Providence, RI — Erica Walker, assistant professor of epidemiology in the Brown University School of Public Health and founder of the Community Noise Lab, will be partnering with the Piney Woods School in Piney Woods, Mississippi to study the environmental quality of the Jackson, Mississippi Metro area.
The project, which was awarded an 18-month Pioneering Ideas grant from the Robert Wood Johnson Foundation, will measure and model Jackson, Mississippi’s air pollution, noise pollution, and water quality. In neighborhoods near busy freight rail lines, interstates, and an open sewer lagoon—a place Walker calls the Forgotten Corridor and home—she will administer a National Environmental Quality Survey.
“I grew up in poverty, and always I felt, but didn't fully understand, that there was something about where I lived that was very different from those places where wealthier people lived and that these differences were negatively impacting our community's health," Walker said. "I now know these differences are environmental injustices, which leads to and sustains health disparities, especially among African-Americans like myself."
In addition to laying down a solid environmental exposure assessment framework for the Jackson Metropolitan Statistical Area—encompassing Copiah, Hinds, Madison, Rankin, and Simpson counties—Walker is most invested in what she leaves behind. She proposes establishing an infrastructure that will remain accessible in her hometown after her study has ended and intends to build an open-access data repository and mapping system to house the data she collects. This repository will allow concerned residents, local leaders, and researchers free access to her data to support advocacy initiatives, academic scholarship, and grant opportunities.
Another long-lasting benefit of Walker’s project will be the knowledge gained in hands-on training by the students at the Piney Woods School, Walker’s partner in the project. The historically black, private, co-educational boarding high school in central Mississippi will be a dedicated air pollution, noise pollution, and water quality site for the study. Walker will work closely with Cristina Nica Ph.D., the lead science instructor at Piney Woods, to train students on how to measure, model, and report the study’s findings.

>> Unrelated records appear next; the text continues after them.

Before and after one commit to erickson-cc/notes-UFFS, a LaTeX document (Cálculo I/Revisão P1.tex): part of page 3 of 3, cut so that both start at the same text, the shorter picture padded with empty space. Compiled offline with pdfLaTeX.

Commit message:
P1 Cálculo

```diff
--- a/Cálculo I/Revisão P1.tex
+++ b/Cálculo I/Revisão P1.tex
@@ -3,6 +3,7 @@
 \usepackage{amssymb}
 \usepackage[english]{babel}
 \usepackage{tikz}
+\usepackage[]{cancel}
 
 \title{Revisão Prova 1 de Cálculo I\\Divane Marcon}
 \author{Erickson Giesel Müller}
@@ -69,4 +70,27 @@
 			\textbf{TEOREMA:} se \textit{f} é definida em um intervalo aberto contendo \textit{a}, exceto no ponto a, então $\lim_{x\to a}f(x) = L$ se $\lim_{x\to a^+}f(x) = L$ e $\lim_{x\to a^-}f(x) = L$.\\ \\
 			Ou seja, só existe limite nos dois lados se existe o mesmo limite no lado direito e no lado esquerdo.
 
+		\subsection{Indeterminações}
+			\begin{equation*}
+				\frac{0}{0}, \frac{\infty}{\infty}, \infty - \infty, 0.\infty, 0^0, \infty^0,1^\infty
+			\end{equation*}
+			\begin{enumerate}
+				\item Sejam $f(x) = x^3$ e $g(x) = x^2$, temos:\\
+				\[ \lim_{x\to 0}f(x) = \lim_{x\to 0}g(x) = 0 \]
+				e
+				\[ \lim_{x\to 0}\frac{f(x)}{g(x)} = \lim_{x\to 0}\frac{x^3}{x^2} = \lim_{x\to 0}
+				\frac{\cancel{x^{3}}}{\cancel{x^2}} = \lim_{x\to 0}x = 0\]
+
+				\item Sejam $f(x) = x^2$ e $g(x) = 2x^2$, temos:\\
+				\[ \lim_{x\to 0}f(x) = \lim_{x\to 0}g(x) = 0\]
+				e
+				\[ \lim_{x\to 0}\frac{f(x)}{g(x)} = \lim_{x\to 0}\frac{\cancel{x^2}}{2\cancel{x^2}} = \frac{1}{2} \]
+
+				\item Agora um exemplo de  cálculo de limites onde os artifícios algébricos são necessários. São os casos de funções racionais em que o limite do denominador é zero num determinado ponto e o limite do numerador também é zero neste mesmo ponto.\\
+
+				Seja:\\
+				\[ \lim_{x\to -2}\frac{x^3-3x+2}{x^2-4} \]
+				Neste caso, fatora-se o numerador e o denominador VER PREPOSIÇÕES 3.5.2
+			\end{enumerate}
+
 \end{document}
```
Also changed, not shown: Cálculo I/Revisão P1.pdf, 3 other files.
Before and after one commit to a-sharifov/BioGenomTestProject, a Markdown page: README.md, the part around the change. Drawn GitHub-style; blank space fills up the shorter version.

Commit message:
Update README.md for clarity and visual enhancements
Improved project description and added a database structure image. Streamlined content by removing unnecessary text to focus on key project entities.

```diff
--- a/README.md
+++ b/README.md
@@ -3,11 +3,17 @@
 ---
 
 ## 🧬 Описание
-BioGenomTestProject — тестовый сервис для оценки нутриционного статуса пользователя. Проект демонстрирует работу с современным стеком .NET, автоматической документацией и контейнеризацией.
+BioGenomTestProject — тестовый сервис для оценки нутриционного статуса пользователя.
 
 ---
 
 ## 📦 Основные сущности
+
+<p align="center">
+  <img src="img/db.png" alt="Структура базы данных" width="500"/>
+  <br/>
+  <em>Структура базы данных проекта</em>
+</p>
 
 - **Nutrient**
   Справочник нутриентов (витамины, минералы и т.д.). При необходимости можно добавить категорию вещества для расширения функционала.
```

"As researchers, we must leave behind tangible tools and knowledge for continued advocacy and opportunity,” Walker said, “Especially in areas with great inequalities.”